WHITE HOUSE: OBAMA 'NEVER CONSIDERED CANCELLING' SYRIA ADDRESS. President Obama took to television last night to plead his case on Syria to the nation. But the speech the president delivered last night was, by all accounts, far different than the one he originally intended to give, ABC's NICKI ROSSOLL notes. Instead of solely pressing his case for military action, President Obama asked Congress to postpone its vote on authorizing the use of force against Syria's Assad regime and asked for more time to pursue a diplomatic solution. ABC News' Chief White House Correspondent JONATHAN KARL asked Press Secretary Jay Carney at Wednesday afternoon's White House briefing if there was any "consideration whatsoever to cancelling" the speech. "I would be intimately involved in that consideration and it did not take place," Carney replied. "And the reason for that is that it is still very important for the president to speak to the American people about what he views to be necessary in response to this appalling attack by the Syrian regime against its own people … and to explain also the now potential diplomatic avenue that has been opened that could allow us to resolve this without resorting to military force."


-NEW ANTI-TRUST HIRES AT GEORGE MASON. George Mason University School of Law has hired a couple of the top names in the anti-trust field as full-time faculty - the Honorable Doug Ginsburg and Damien Geradin. "Ginsburg was formerly a member of the New York University law faculty and professor of law at Harvard University and continues to serve as senior circuit judge of the United States Court of Appeals for the District of Columbia Circuit. He is a leading authority on competition law and policy, administrative law, and law and economics. … Geradin was previously a member of the University of Michigan law faculty and has broad experience in EU competition law, intellectual property, and the regulation of network industries."

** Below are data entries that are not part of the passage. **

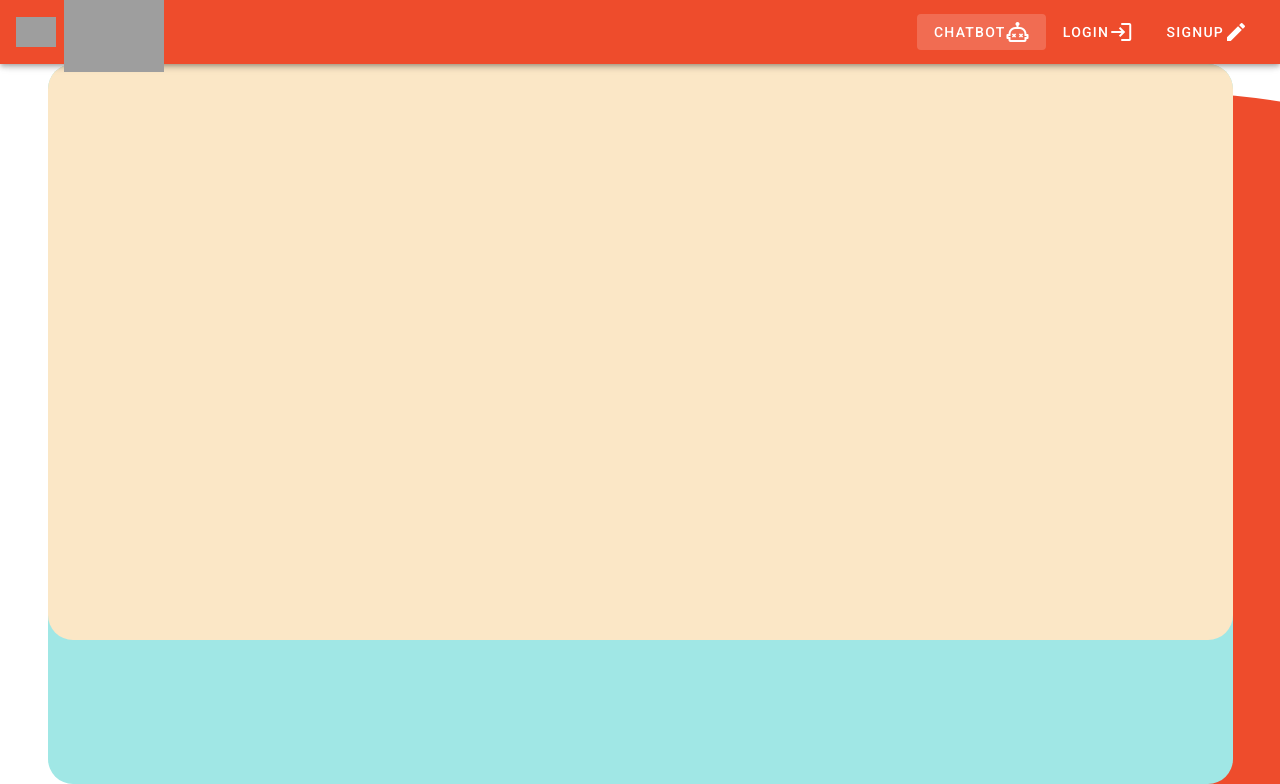
Repository: atout811/pyTorch-Hackathon
Page: /chatbot (app in frontend/)
These files come from the project's save history. The page is drawn as it stood at one moment and after the next save; the edit follows.
The browser window is 1280 px wide. The pictures show the whole page.
Pictures or frames that could not be fetched are drawn as grey boxes. The project was rebuilt for these pictures with package versions that can differ from the ones it lists, and the page was loaded fresh each time. Also part of the build but not shown: frontend/vue.config.js, frontend/src/views/Home.vue.

Above is the page before, as saved 2021-10-21 14:55:16.

### frontend/src/main.js
import Vue from 'vue'
import App from './App.vue'
import './registerServiceWorker'
import router from './router'
import store from './store'
import vuetify from './plugins/vuetify'
import instance from './plugins/axios'

Vue.config.productionTip = false
Vue.prototype.$axios = instance;

new Vue({
  router,
  store,
  vuetify,
  render: function (h) { return h(App) }
}).$mount('#app')

### frontend/src/App.vue
<template>
  <v-app>
    <v-app-bar app color="primary" dark>
      <div class="d-flex align-center">
        <v-img
          alt="Vuetify Logo"
          class="shrink mr-2"
          contain
          src="https://cdn.vuetifyjs.com/images/logos/vuetify-logo-dark.png"
          transition="scale-transition"
          width="40"
        />

        <v-img
          alt="Vuetify Name"
          class="shrink mt-1 hidden-sm-and-down"
          contain
          min-width="100"
          src="https://cdn.vuetifyjs.com/images/logos/vuetify-name-dark.png"
          width="100"
        />
      </div>

      <v-spacer></v-spacer>
      <v-btn to="/chatbot" text>
        <v-text>Chatbot</v-text>
        <v-icon>mdi-robot-dead-outline</v-icon>
      </v-btn>
      <v-btn to="/login" text>
        <v-text>Login</v-text>
        <v-icon>mdi-login</v-icon>
      </v-btn>
      <v-btn to="/signup" text>
        <v-text>Signup</v-text>
        <v-icon>mdi-pencil</v-icon>
      </v-btn>
    </v-app-bar>

    <v-main class="bubble">
      <router-view />
    </v-main>
  </v-app>
</template>

<script>
export default {
  name: "App",

  data: () => ({
    //
  }),
};
</script>
<style>
.bubble::before {
  background-color: var(--v-primary-base);
  clip-path: circle(80% at 90% 120%);
  width: 100%;
  height: 100%;
  content: "";
  position: absolute;
  box-sizing: none;
  top: 0;
  left: 0;
}
</style>

### frontend/src/router/index.js
import Vue from "vue";
import VueRouter from "vue-router";
import Home from "../views/Home.vue";

Vue.use(VueRouter);

const routes = [
  {
    path: "/",
    name: "Home",
    component: Home,
  },
  {
    path: "/about",
    name: "About",
    // route level code-splitting
    // this generates a separate chunk (about.[hash].js) for this route
    // which is lazy-loaded when the route is visited.
    component: function() {
      return import(/* webpackChunkName: "about" */ "../views/About.vue");
    },
  },
  {
    path: "/login",
    name: "Login",
    // route level code-splitting
    // this generates a separate chunk (Login.[hash].js) for this route
    // which is lazy-loaded when the route is visited.
    component: function() {
      return import(/* webpackChunkName: "Login" */ "../views/Login.vue");
    },
  },
  {
    path: "/signup",
    name: "Signup",
    // route level code-splitting
    // this generates a separate chunk (Signup.[hash].js) for this route
    // which is lazy-loaded when the route is visited.
    component: function() {
      return import(/* webpackChunkName: "Signup" */ "../views/Signup.vue");
    },
  },
  {
    path: "/chatbot",
    name: "chatbot",
    // route level code-splitting
    // this generates a separate chunk (Signup.[hash].js) for this route
    // which is lazy-loaded when the route is visited.
    component: function() {
      return import(/* webpackChunkName: "Signup" */ "../views/Chatbot.vue");
    },
  },
];

const router = new VueRouter({
  mode: "history",
  base: process.env.BASE_URL,
  routes,
});

export default router;

### frontend/src/plugins/vuetify.js
import Vue from 'vue';
import Vuetify from 'vuetify/lib/framework';

Vue.use(Vuetify);

export default new Vuetify({
    theme: {
        themes: {
            light: {
                primary: "#ee4c2c"
            }
        }, options: {
            customProperties: true
        },
    }
});

### frontend/src/plugins/axios.js
import axios from "axios";

const instance = axios.create({
    headers: {
        "Content-Type": "application/json"
    }
})

export default instance;

### frontend/src/views/Chatbot.vue
<template>
  <div class="container">
    <div class="chat-container"></div>
  </div>
</template>

<script>
export default {
  name: "chatbot",
  data() {
    return {
      chat: [],
    };
  },
};
</script>

<style>
.container {
  height: 100vh;
  width: 100vw;
  padding: 0;
  /* margin: 10px; */
  background-color: #a0e7e5;
  border-radius: 25px;
}
.chat-container {
  height: 80%;
  width: 100%;
  /* margin: 10px; */
  background-color: #fbe7c6;
  border-radius: 25px;
}
</style>

Loaded but not shown: frontend/public/index.html (common file); frontend/src/registerServiceWorker.js (common file); frontend/src/store/index.js (common file)

After the next save:
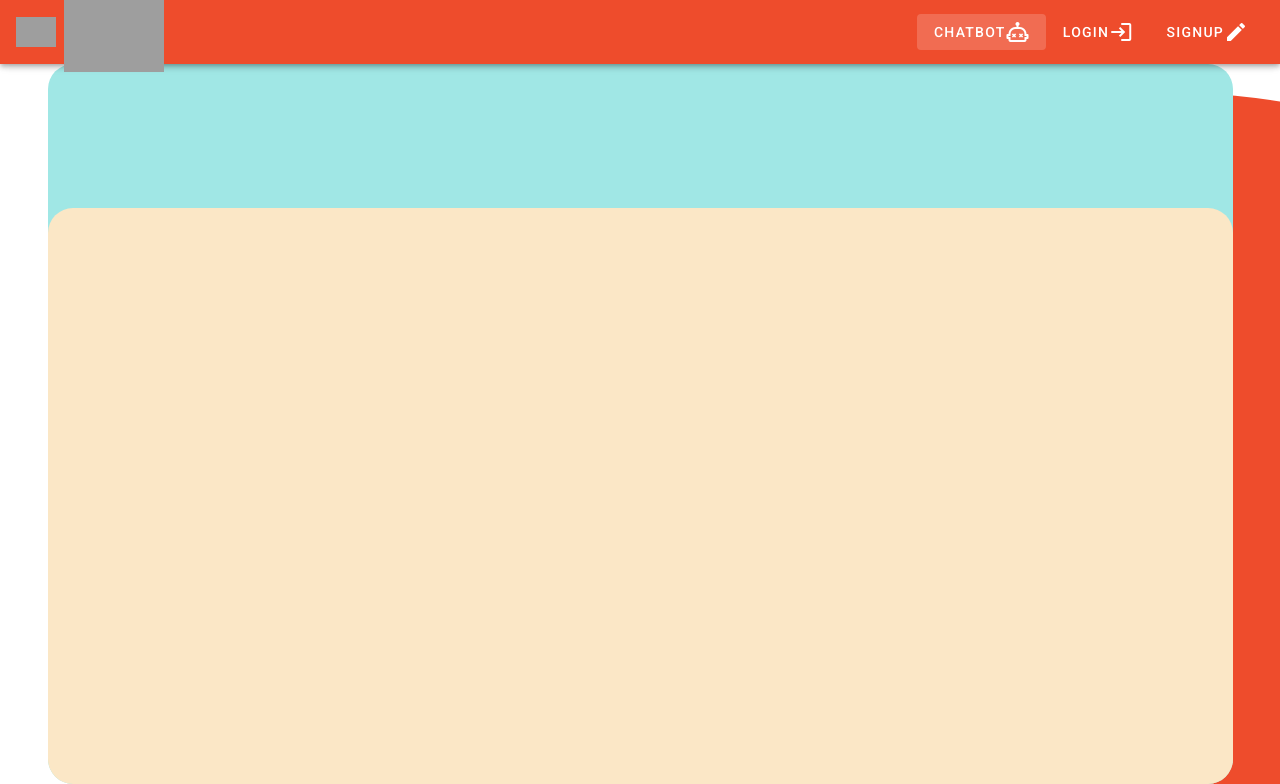
Saved 22 s later.
--- a/frontend/src/views/Chatbot.vue
+++ b/frontend/src/views/Chatbot.vue
@@ -23,6 +23,8 @@ export default {
   /* margin: 10px; */
   background-color: #a0e7e5;
   border-radius: 25px;
+  display: flex;
+  align-items: flex-end;
 }
 .chat-container {
   height: 80%;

@politicalwire: Sen. Robert Menendez on Vladimir Putin's op-ed this morning: "I almost wanted to vomit." …

@ByronYork: Leading House GOP lawmaker: 'I believe the White House wakes up every morning thinking how they can punch us in the nose…'

@RosieGray: Ketchum has been working for Russia for years but the Putin op-ed might be its biggest coup ever: …

@mkraju: Senate Rs admit they have fundraising problem, and critics blame leadership vacuum at NRSC. w/ @apalmerdc. …

@HuffPostPol: . @AlisonForKY blogs: Kentuckians have had enough #KYsen